* The problem: Please repeat every entry exactly as written, but skip the pictures.

[Data excerpts]
● ● ● ●
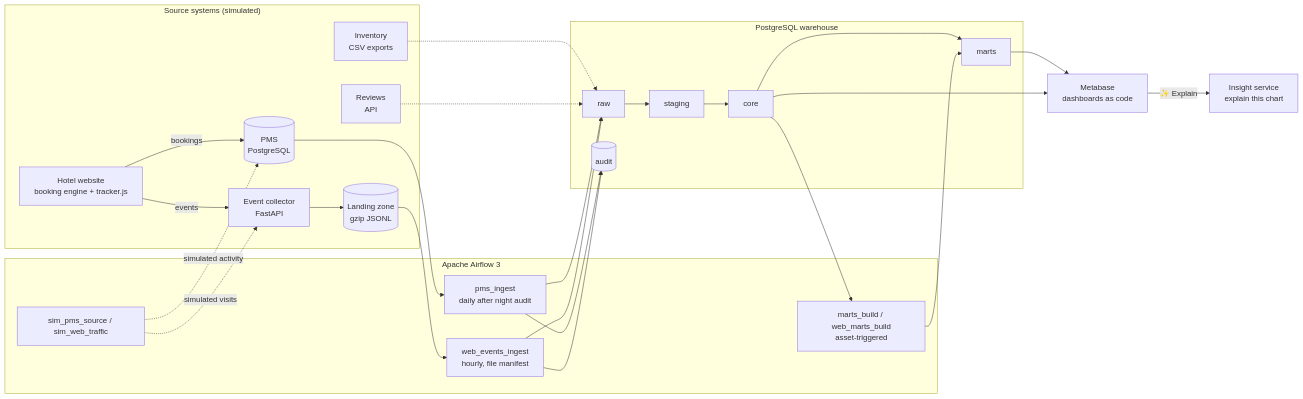
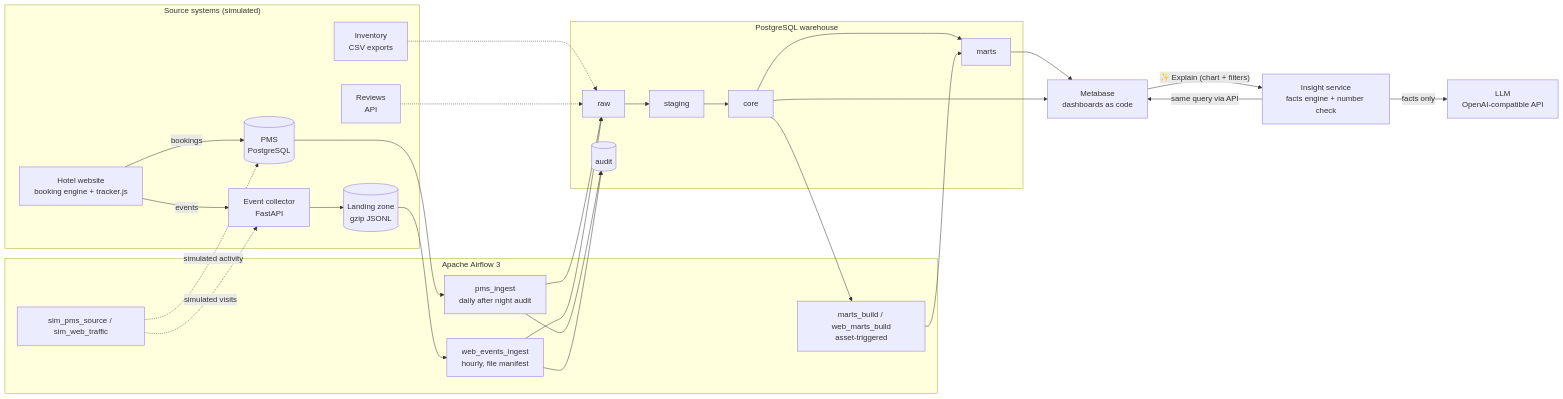
The diagram in README.md (haoran-yang-henry/hotelpulse), drawn with Mermaid before and after one commit. The commit also changed other lines of this file and 4 other files, not shown here.

````diff
--- a/README.md
+++ b/README.md
@@ -59,41 +70,44 @@
 ```mermaid
 flowchart LR
     subgraph sources["Source systems (simulated)"]
         PMS[("PMS<br/>PostgreSQL")]
         WEB["Hotel website<br/>booking engine + tracker.js"]
         COL["Event collector<br/>FastAPI"]
         LZ[("Landing zone<br/>gzip JSONL")]
         INV["Inventory<br/>CSV exports"]
         REV["Reviews<br/>API"]
     end
 
     subgraph airflow["Apache Airflow 3"]
         SIM["sim_pms_source / sim_web_traffic"]
         ING["pms_ingest<br/>daily after night audit"]
         WING["web_events_ingest<br/>hourly, file manifest"]
         MART["marts_build / web_marts_build<br/>asset-triggered"]
     end
 
     subgraph dwh["PostgreSQL warehouse"]
         RAW[raw] --> STG[staging] --> CORE[core] --> MARTS[marts]
         AUDIT[(audit)]
     end
 
     MB["Metabase<br/>dashboards as code"]
-    EXP["Insight service<br/>explain this chart"]
+    EXP["Insight service<br/>facts engine + number check"]
+    LLM["LLM<br/>OpenAI-compatible API"]
 
     SIM -. simulated activity .-> PMS
     SIM -. simulated visits .-> COL
     WEB -- bookings --> PMS
     WEB -- events --> COL --> LZ
     PMS --> ING --> RAW
     LZ --> WING --> RAW
     INV -.-> RAW
     REV -.-> RAW
     CORE --> MART --> MARTS
     ING --> AUDIT
     WING --> AUDIT
     MARTS --> MB
     CORE --> MB
-    MB -- "✨ Explain" --> EXP
+    MB -- "✨ Explain (chart + filters)" --> EXP
+    EXP -- "same query via API" --> MB
+    EXP -- "facts only" --> LLM
 ```
````
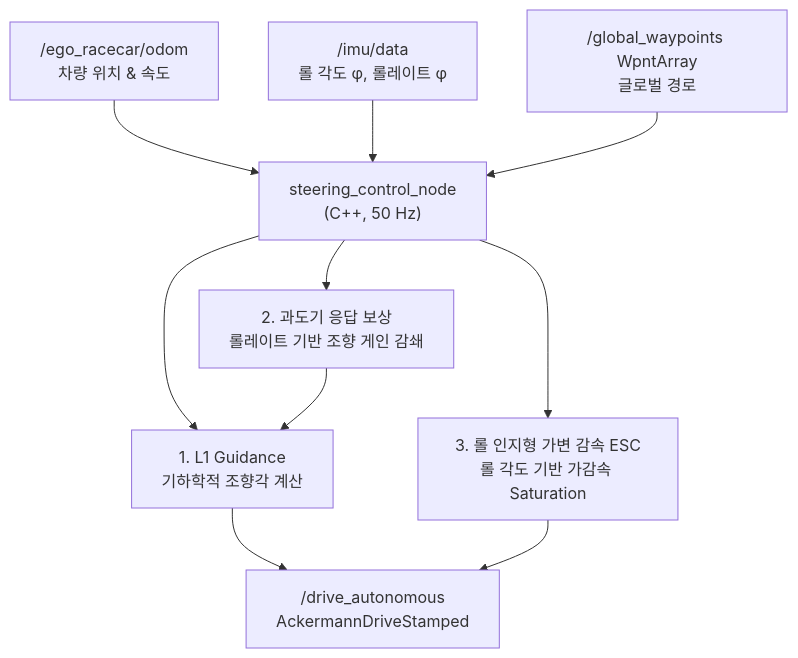
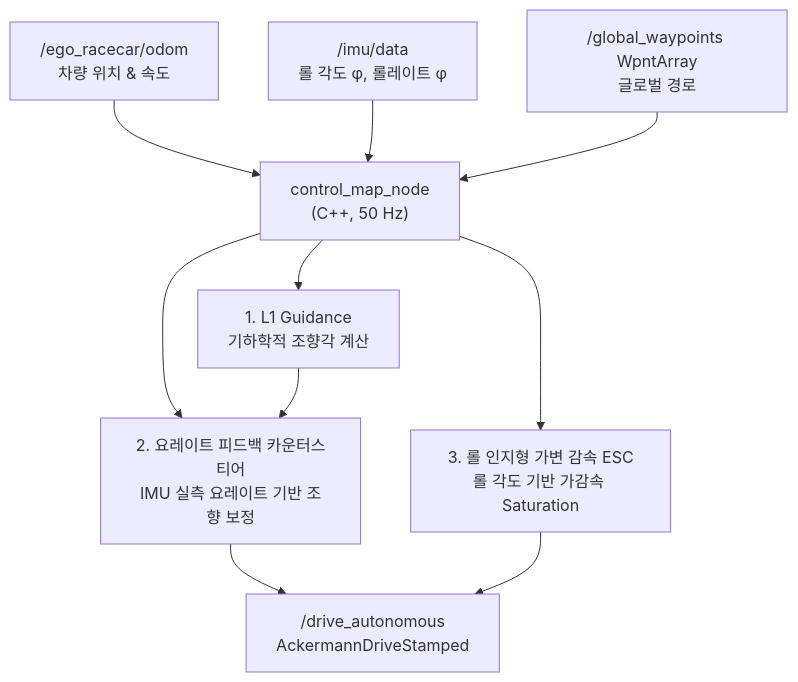
One commit to tenmeneat/F1-tenth_control changed the diagram in CLAUDE.md. Above: the diagram before and after it, drawn with Mermaid. The commit also changed other lines of this file and 20 other files, not shown here.

````diff
--- a/CLAUDE.md
+++ b/CLAUDE.md
@@ -95,26 +135,26 @@
 ```mermaid
 graph TD
     SubOdom["/ego_racecar/odom<br>차량 위치 & 속도"]
     SubIMU["/imu/data<br>롤 각도 φ, 롤레이트 φ̇"]
     Waypoints["/global_waypoints WpntArray<br>글로벌 경로"]
 
-    Controller["steering_control_node<br>(C++, 50 Hz)"]
+    Controller["control_map_node<br>(C++, 50 Hz)"]
 
     SubL1["1. L1 Guidance<br>기하학적 조향각 계산"]
-    SubTransient["2. 과도기 응답 보상<br>롤레이트 기반 조향 게인 감쇄"]
+    SubYawRate["2. 요레이트 피드백 카운터스티어<br>IMU 실측 요레이트 기반 조향 보정"]
     SubESC["3. 롤 인지형 가변 감속 ESC<br>롤 각도 기반 가감속 Saturation"]
 
     PubDrive["/drive_autonomous<br>AckermannDriveStamped"]
 
     SubOdom --> Controller
     SubIMU --> Controller
     Waypoints --> Controller
 
     Controller --> SubL1
-    Controller --> SubTransient
+    Controller --> SubYawRate
     Controller --> SubESC
 
-    SubL1 --> PubDrive
-    SubTransient --> SubL1
+    SubL1 --> SubYawRate
+    SubYawRate --> PubDrive
     SubESC --> PubDrive
 ```
````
● ● ● ●
* Expected answer:
The diagram in README.md (haoran-yang-henry/hotelpulse), drawn with Mermaid before and after one commit. The commit also changed other lines of this file and 4 other files, not shown here.

````diff
--- a/README.md
+++ b/README.md
@@ -59,41 +70,44 @@
 ```mermaid
 flowchart LR
     subgraph sources["Source systems (simulated)"]
         PMS[("PMS<br/>PostgreSQL")]
         WEB["Hotel website<br/>booking engine + tracker.js"]
         COL["Event collector<br/>FastAPI"]
         LZ[("Landing zone<br/>gzip JSONL")]
         INV["Inventory<br/>CSV exports"]
         REV["Reviews<br/>API"]
     end
 
     subgraph airflow["Apache Airflow 3"]
         SIM["sim_pms_source / sim_web_traffic"]
         ING["pms_ingest<br/>daily after night audit"]
         WING["web_events_ingest<br/>hourly, file manifest"]
         MART["marts_build / web_marts_build<br/>asset-triggered"]
     end
 
     subgraph dwh["PostgreSQL warehouse"]
         RAW[raw] --> STG[staging] --> CORE[core] --> MARTS[marts]
         AUDIT[(audit)]
     end
 
     MB["Metabase<br/>dashboards as code"]
-    EXP["Insight service<br/>explain this chart"]
+    EXP["Insight service<br/>facts engine + number check"]
+    LLM["LLM<br/>OpenAI-compatible API"]
 
     SIM -. simulated activity .-> PMS
     SIM -. simulated visits .-> COL
     WEB -- bookings --> PMS
     WEB -- events --> COL --> LZ
     PMS --> ING --> RAW
     LZ --> WING --> RAW
     INV -.-> RAW
     REV -.-> RAW
     CORE --> MART --> MARTS
     ING --> AUDIT
     WING --> AUDIT
     MARTS --> MB
     CORE --> MB
-    MB -- "✨ Explain" --> EXP
+    MB -- "✨ Explain (chart + filters)" --> EXP
+    EXP -- "same query via API" --> MB
+    EXP -- "facts only" --> LLM
 ```
````
One commit to tenmeneat/F1-tenth_control changed the diagram in CLAUDE.md. Above: the diagram before and after it, drawn with Mermaid. The commit also changed other lines of this file and 20 other files, not shown here.

````diff
--- a/CLAUDE.md
+++ b/CLAUDE.md
@@ -95,26 +135,26 @@
 ```mermaid
 graph TD
     SubOdom["/ego_racecar/odom<br>차량 위치 & 속도"]
     SubIMU["/imu/data<br>롤 각도 φ, 롤레이트 φ̇"]
     Waypoints["/global_waypoints WpntArray<br>글로벌 경로"]
 
-    Controller["steering_control_node<br>(C++, 50 Hz)"]
+    Controller["control_map_node<br>(C++, 50 Hz)"]
 
     SubL1["1. L1 Guidance<br>기하학적 조향각 계산"]
-    SubTransient["2. 과도기 응답 보상<br>롤레이트 기반 조향 게인 감쇄"]
+    SubYawRate["2. 요레이트 피드백 카운터스티어<br>IMU 실측 요레이트 기반 조향 보정"]
     SubESC["3. 롤 인지형 가변 감속 ESC<br>롤 각도 기반 가감속 Saturation"]
 
     PubDrive["/drive_autonomous<br>AckermannDriveStamped"]
 
     SubOdom --> Controller
     SubIMU --> Controller
     Waypoints --> Controller
 
     Controller --> SubL1
-    Controller --> SubTransient
+    Controller --> SubYawRate
     Controller --> SubESC
 
-    SubL1 --> PubDrive
-    SubTransient --> SubL1
+    SubL1 --> SubYawRate
+    SubYawRate --> PubDrive
     SubESC --> PubDrive
 ```
````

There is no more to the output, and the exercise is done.